Knowing what to assess and when can prevent a dangerous complication for older adults.
- Older adults are often prescribed psychotropic medications for a variety of conditions.
- Certain classes of these medications can cause prolonged QT syndrome, which is especially dangerous in older adults with co-morbid heart conditions.
BETTY JENKINS, who’s 72 years old, is brought to the emergency department (ED) by her daughter. Ms. Jenkins has been experiencing dizziness for 3 days and says she “can’t catch my breath.” She also reports that lately she’s been “so tired.” Her health history reveals osteoarthritis, heart failure, and major depression. Ms. Jenkins’ initial vital signs are temperature98.2° F (36.8° C), heart rate (HR) 60 beats per minute (bpm), respiratory rate (RR) 16 breaths per minute, blood pressure (BP) 110/75 mmHg, and oxygen saturation (SpO2) 96% on room air.
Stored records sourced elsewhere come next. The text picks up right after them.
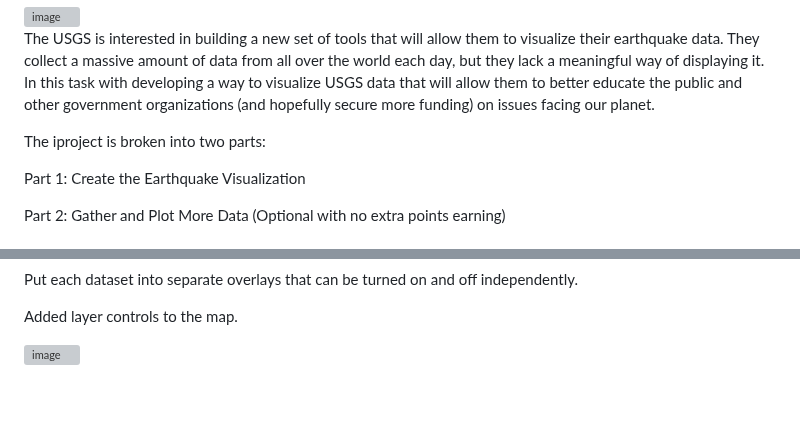
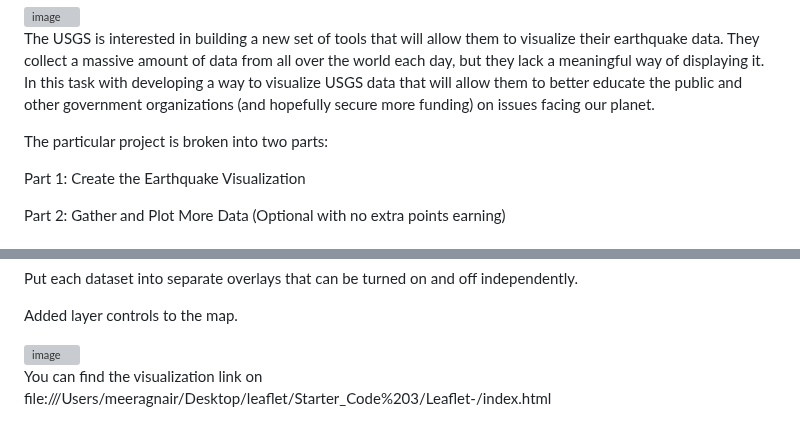
Before and after one commit to MeerKar/Leaflet-Earthquake, a Markdown page: README.md, 2 parts joined by grey strips. GitHub-like rendering; blank space fills up the shorter version; grey boxes are pictures that could not be loaded.

```diff
--- a/README.md
+++ b/README.md
@@ -20,7 +20,7 @@ In this task with developing a way to visualize USGS data that will allow them t
 other government organizations (and hopefully secure more funding) on issues facing our planet.
 
 
-The iproject is  broken into two parts:
+The particular project is  broken into two parts:
 
 Part 1: Create the Earthquake Visualization
 
@@ -76,3 +76,5 @@ Put each dataset into separate overlays that can be turned on and off independen
 Added layer controls to the map.
 
 <img width="1122" alt="image" src="https://user-images.githubusercontent.com/116701851/229044171-7cb6866f-5493-4a3a-a464-6de7c5c349e7.png">
+
+You can find the visualization link on  file:///Users/meeragnair/Desktop/leaflet/Starter_Code%203/Leaflet-/index.html
```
She’s admitted to the telemetry unit for cardiac monitoring and workup.
History and assessment hints
Ms. Jenkins’ labs reveal abnormalities: potassium level is 3.1 mEq/L and magnesium level is 1.0 mg/dL (both below normal). The electrocardiogram (ECG) performed in the ED shows sinus rhythm with a rate of 54 bpm. The ECG report includes an alert that the QT interval was 505 ms. Ms. Jenkins denies a history of hypertension or myocardial infarction. Her current home medications include aspirin 81 mg daily, furosemide 40 mg daily, lisinopril 2.5 mg daily, quetiapine 300 mg daily, and ibuprofen 800 mg three times daily as needed for arthritis pain.
When Molly Walker, the bedside nurse, completes her admission assessment, Ms. Jenkins says that she spent a few days in a psychiatric unit a few weeks ago after being “really depressed and I didn’t want to live anymore.”It was during that hospitalization that she was prescribed quetiapine. Ms. Jenkins had recently seen her psychiatrist, who increased her daily quetiapine dose from 150mg to 300 mg daily. Her daughter is worried that this new medication may be too strong for her.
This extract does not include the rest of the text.